A new crowdfunding project aims to put the power to fight colony collapse disorder in the hands of everyday people. Now, anyone can log on and download a simple design for their own internet-connected beehive. These hives do more than provide a home for local bee populations — they also give scientists new tools to monitor global bee health using specialized sensors which track geolocation, humidity, temperature, bee numbers, and even the mood of the colony. The hope is that being able to crowdsource this data will help scientists better understand why bees are declining and how to protect them.

The Open Source Beehives project is headed by a team of technologists, ecologists, and bee experts based in Denver, Barcelona, and Brussels. The unique hives they’ve developed are very different from your typical industrial hive, which is built to maximize honey production without any concern for the health of the colony. The open source hives are created specifically to create a low-stress environment that allows bees to thrive. Not only that, but the beehives themselves have a small eco footprint; it takes just one 4’x8’ sheet of wood to cut all the parts.

Related: CNC Flatpack Open-Source Beehives Monitor the Health and Behavior of Bees

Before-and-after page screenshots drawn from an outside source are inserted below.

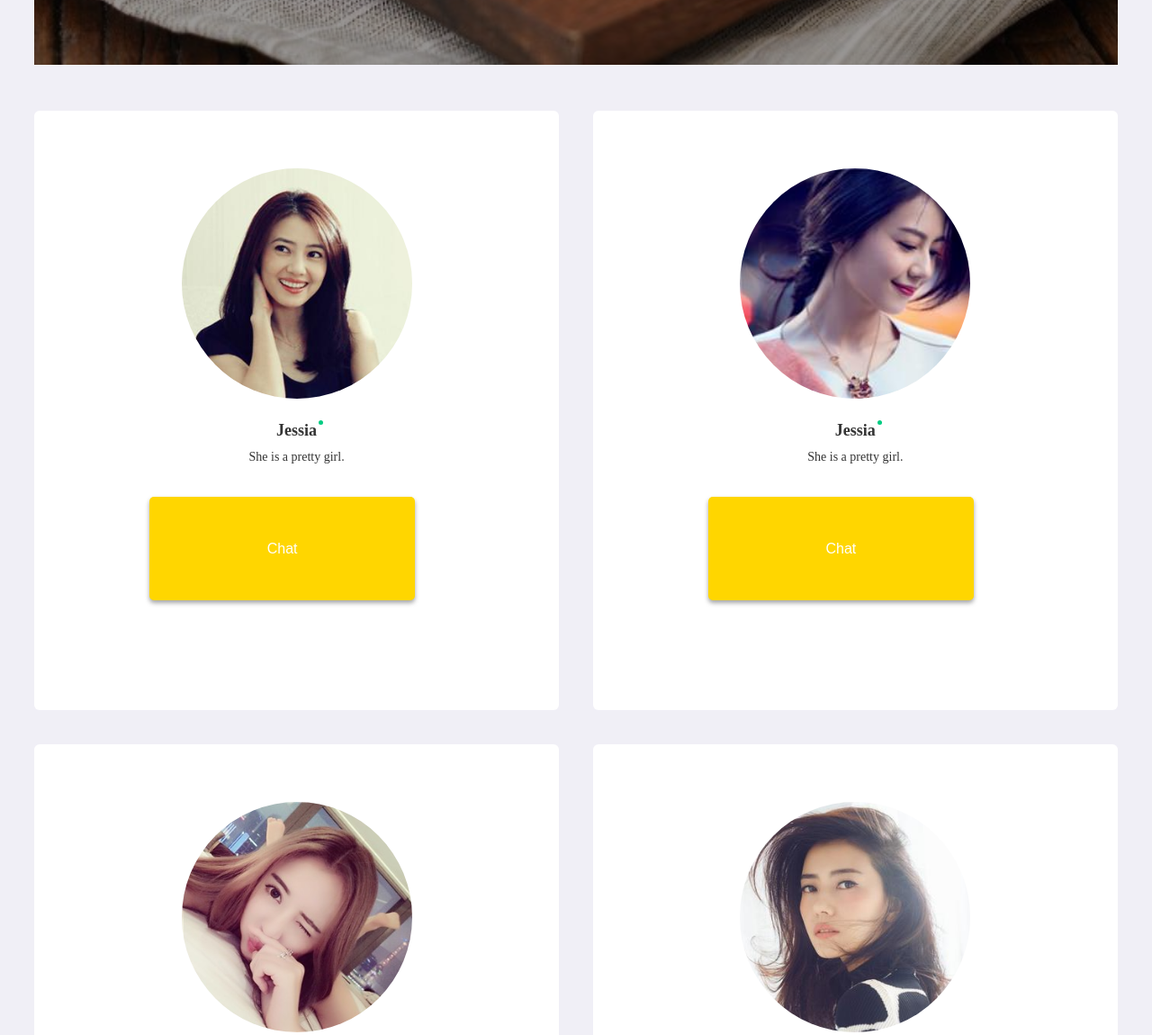
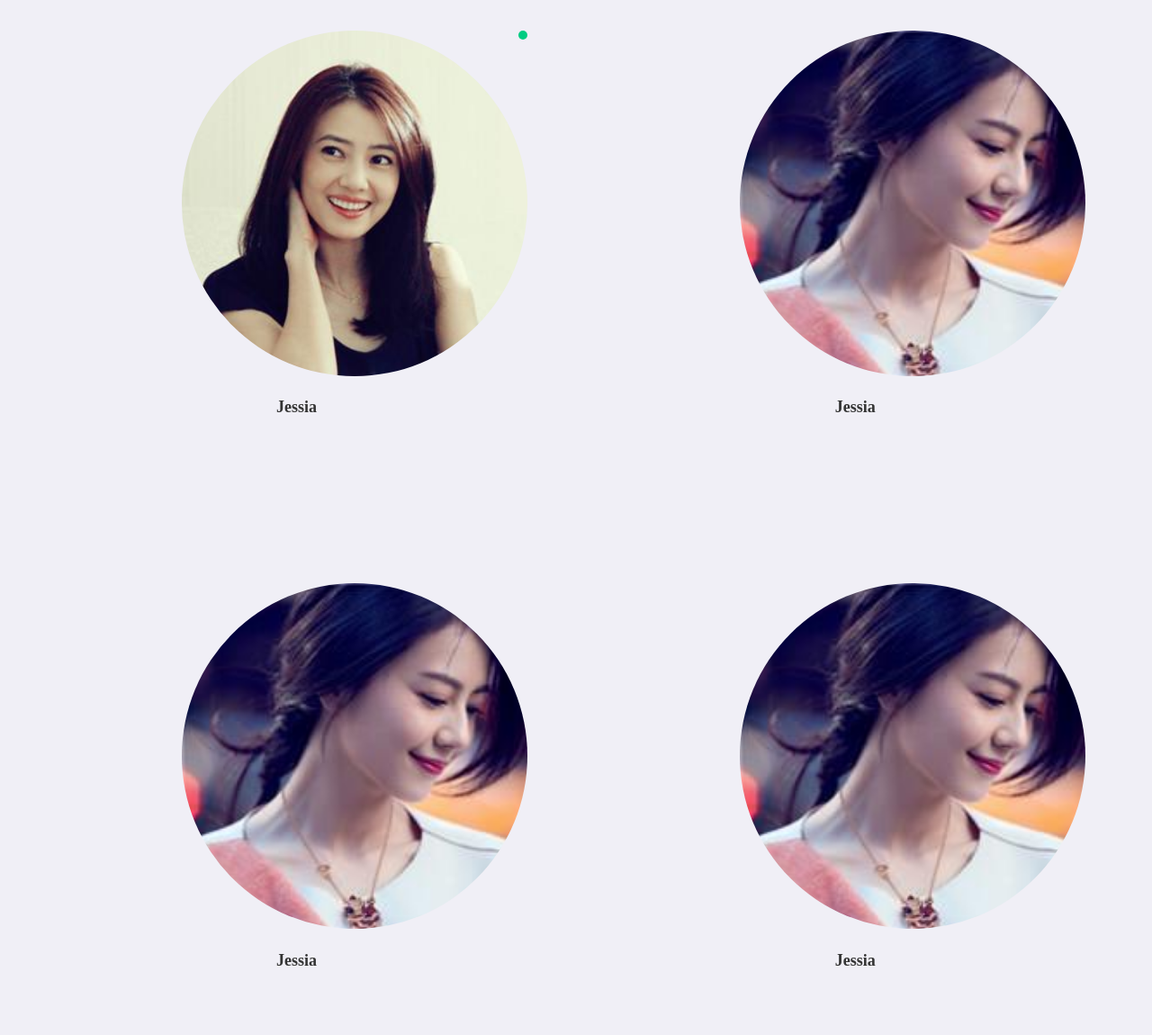
Before and after one commit to sunflower-tc/pages, a plain HTML site: page main.html in a window 1280 px wide. Shown: the part 760-1910 px from the top of the page at 90% size. Drawn offline with Linux system fonts and the light colour scheme.

Commit message:
托尔斯泰

```diff
--- a/css/style.scss
+++ b/css/style.scss
@@ -49,7 +49,7 @@ html,body {
 //主体
 .content_box {
   position: absolute;
-  top: pxToRem(150px);
+  top: pxToRem(30px);
   left: pxToRem(30px);
   right: pxToRem(30px);
   .video_box {
@@ -85,21 +85,30 @@ html,body {
       position: relative;
       float: left;
       width: pxToRem(455px);
-      height: pxToRem(520px);
-      background: #fff;
+      height: pxToRem(450px);
       margin-bottom: pxToRem(30px);
       border-radius: 6px;
       .avatar {
+        position: relative;
         margin-top: 0.5rem;
         margin-left: 1.275rem;
-        width: 2rem;
-        height: 2rem;
+        width: 3rem;
+        height: 3rem;
         img {
           width: 100%;
           height: 100%;
           -webkit-border-radius: 100%;
           -moz-border-radius: 100%;
           border-radius: 100%;
+        }
+        em {
+          position: absolute;
+          top: 0;
+          right:0;
+          width: 10px;
+          height: 10px;
+          border-radius: 100%;
+          background: #00cc82;
         }
       }
       .name {
@@ -109,15 +118,6 @@ html,body {
         font-weight: bold;
         font-size: 18px;
         text-align: center;
-        em {
-          position: absolute;
-          top: -2px;
-          width: 5px;
-          height: 5px;
-          margin-left: 2px;
-          border-radius: 100%;
-          background: #00cc82;
-        }
       }
       .introduce {
         margin-top: 0.1rem;
--- a/main.html
+++ b/main.html
@@ -11,44 +11,50 @@
 </head>
 <body>
 <div class="content">
-    <header>
+    <!-- <header>
         <p class="header_title">Customer List</p>
-    </header>
+    </header> -->
     <div class="content_box">
         <div class="video_box">
-            <img id="poster" src="./img/img1.png" alt="">
+            <img id="poster" src="./img/back.jpg" alt="">
             <i class="icon_video"></i>
             <div class="cover"></div>
             <!--video 有poster属性可作为视频封面，不美观不好调整 这边用img代替-->
-            <video id="adv_video" class="video_position"  style="display: none" width="100%" height="100%">
-                <source src="http://www.w3cschool.cc/try/demo_source/mov_bbb.mp4">
+            <video id="adv_video" class="video_position" x-webkit-airplay="true" webkit-playsinline="true" playsinline preload="none" style="display: none" width="100%" height="100%">
+                <!--<source src="http://www.w3cschool.cc/try/demo_source/mov_bbb.mp4">-->
+                <source src="http://callclout-test.oss-cn-shanghai.aliyuncs.com/video.mp4">
+
             </video>
         </div>
         <div class="cs_list">
             <ul>
-                <li>
-                    <div class="avatar"><img src="./img/avatar.jpg" alt=""></div>
+                <li onclick="sendWbsocket()">
+                    <div class="avatar"><img src="./img/avatar.jpg" alt="">
+                    <em></em>
+                  </div>
                     <div class="name">Jessia<em></em></div>
-                    <p class="introduce">She is a pretty girl.</p>
-                    <button class="chat" onclick="sendWbsocket()">Chat</button>
+                    <!-- <p class="introduce">She is a pretty girl.</p> -->
+                    <!-- <button class="chat" onclick="sendWbsocket()">Chat</button> -->
                 </li>
                 <li>
                     <div class="avatar"><img src="./img/avatar1.jpg" alt=""></div>
                     <div class="name">Jessia<em></em></div>
-                    <p class="introduce">She is a pretty girl.</p>
-                    <button class="chat">Chat</button>
                 </li>
                 <li>
-                    <div class="avatar"><img src="./img/avatar2.jpg" alt=""></div>
+                    <div class="avatar"><img src="./img/avatar1.jpg" alt=""></div>
                     <div class="name">Jessia<em></em></div>
-                    <p class="introduce">She is a pretty girl.</p>
-                    <button class="chat">Chat</button>
                 </li>
                 <li>
-                    <div class="avatar"><img src="./img/avatar4.jpg" alt=""></div>
+                    <div class="avatar"><img src="./img/avatar1.jpg" alt=""></div>
                     <div class="name">Jessia<em></em></div>
-                    <p class="introduce">She is a pretty girl.</p>
-                    <button class="chat">Chat</button>
+                </li>
+                <li>
+                    <div class="avatar"><img src="./img/avatar1.jpg" alt=""></div>
+                    <div class="name">Jessia<em></em></div>
+                </li>
+                <li>
+                    <div class="avatar"><img src="./img/avatar1.jpg" alt=""></div>
+                    <div class="name">Jessia<em></em></div>
                 </li>
 
             </ul>
```
Also changed, not shown: wait-video.html (+2 -2 lines), css/style.css, img/WechatIMG224.jpeg (added), img/WechatIMG224.jpg (added), img/WechatIMG225.jpeg (added), img/WechatIMG225.jpg (added), img/WechatIMG226.jpg (added), img/WechatIMG227.jpeg (added), img/WechatIMG227.jpg (added), img/WechatIMG232.jpeg (added), img/back.jpg (added), 1 other file.
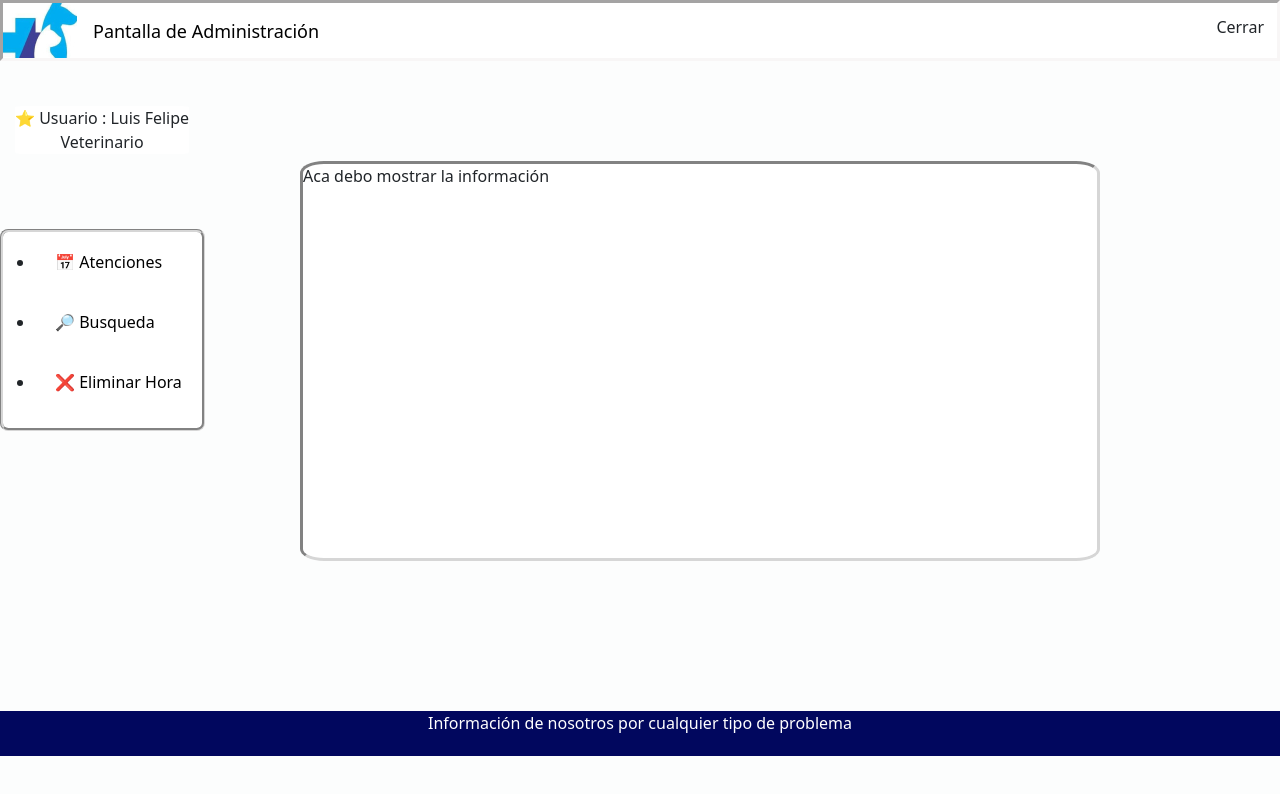
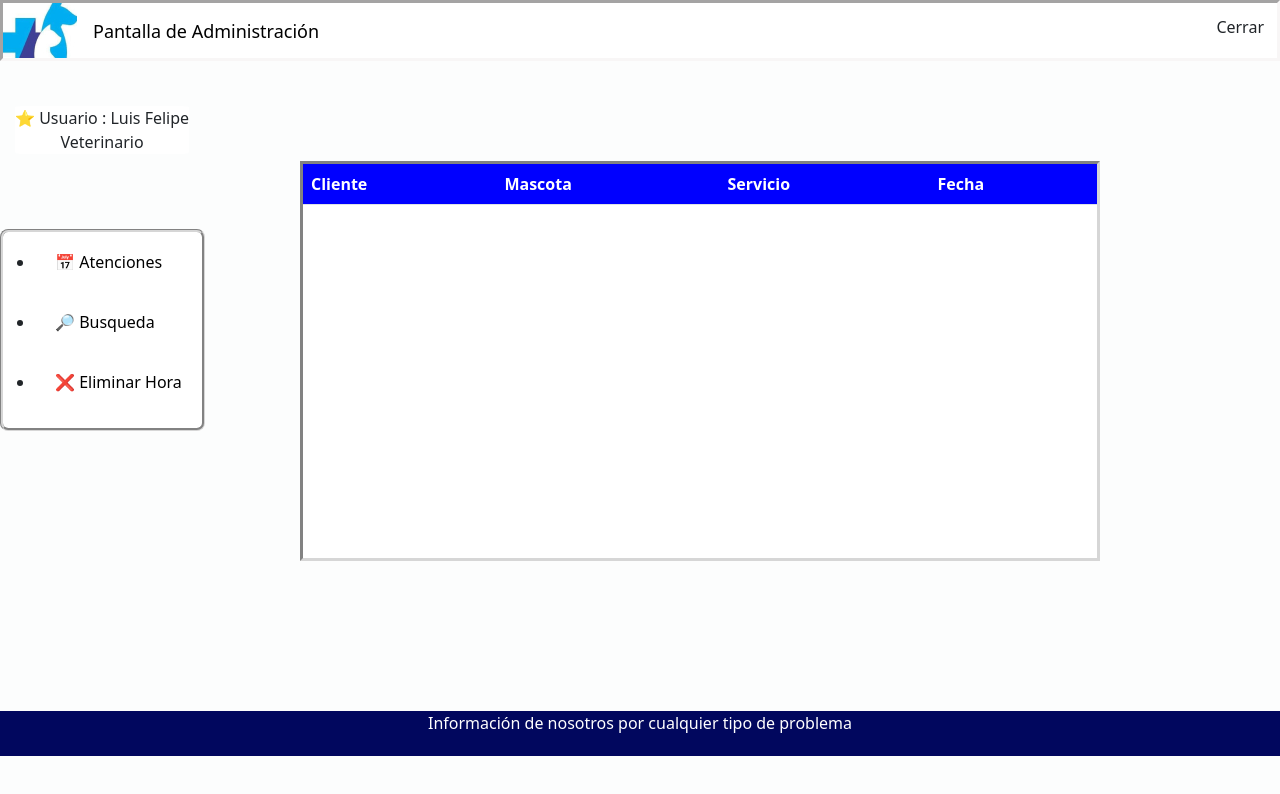
Before and after one commit to barbar4bm/frontend-c19-pets, a React (Create React App) app in the folder frontend/: page /about-us in a window 1280 px wide. Shown: the top 794 px of the page. Built offline with nearby package versions, Linux system fonts and the light colour scheme.

Commit message:
implementada tabla

```diff
--- a/frontend/src/pages/UsuarioInterfaz/UsuarioInterfaz.css
+++ b/frontend/src/pages/UsuarioInterfaz/UsuarioInterfaz.css
@@ -83,7 +83,7 @@ body{
     background-color:white;
     width:800px;
     height: 400px;
-    border-radius: 3%;
+    border-radius: 0%;
     position: relative;
     right: -300px;
     top: -150px;
@@ -100,3 +100,7 @@ body{
     height: 45px;
 
 }
+.table{
+    color: white;
+    background-color: blue;
+}
--- a/frontend/src/pages/UsuarioInterfaz/UsuarioInterfaz.js
+++ b/frontend/src/pages/UsuarioInterfaz/UsuarioInterfaz.js
@@ -41,7 +41,18 @@ export const UsuarioInterfaz = () => {
 
         </div>
         <div className='midbar'>
-            Aca debo mostrar la información
+        <table className='table table-hover' >
+              <thead className='table'>
+                <tr>
+                  <th>Cliente</th>
+                  <th>Mascota</th>
+                  <th>Servicio</th>
+                  <th>Fecha</th>
+                </tr>
+
+              </thead>
+
+            </table>
         </div>
         <div className='foot-page'>
           <p className='text text-center' style={{color:'white'}}> Información de nosotros por cualquier tipo de problema </p>
```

After being unveiled to the world at the Denver co-working hub Green Spaces, Open Source Beehives officially launched on crowdfunding site Indiegogo, where supporters can receive instructions to build their own high-tech hive for $15, or buy a a premade kit for $280. For apartment-dwellers or those who live in areas where urban beekeeping is frowned upon, you can also support the project by purchasing a miniature model beehive or “adopting” a beehive in Denver or Barcelona. (The team will even send you personal email updates about how your bees are doing!) Since its launch just one day ago, the project has raised nearly $1,000. There’s still quite a way to go — the project aims to reach $20,000 in the next 30 days.

+ Open Source Beehives

Related: 5,000 Honey Bees to be Equipped with Sensors to Study Colony Decline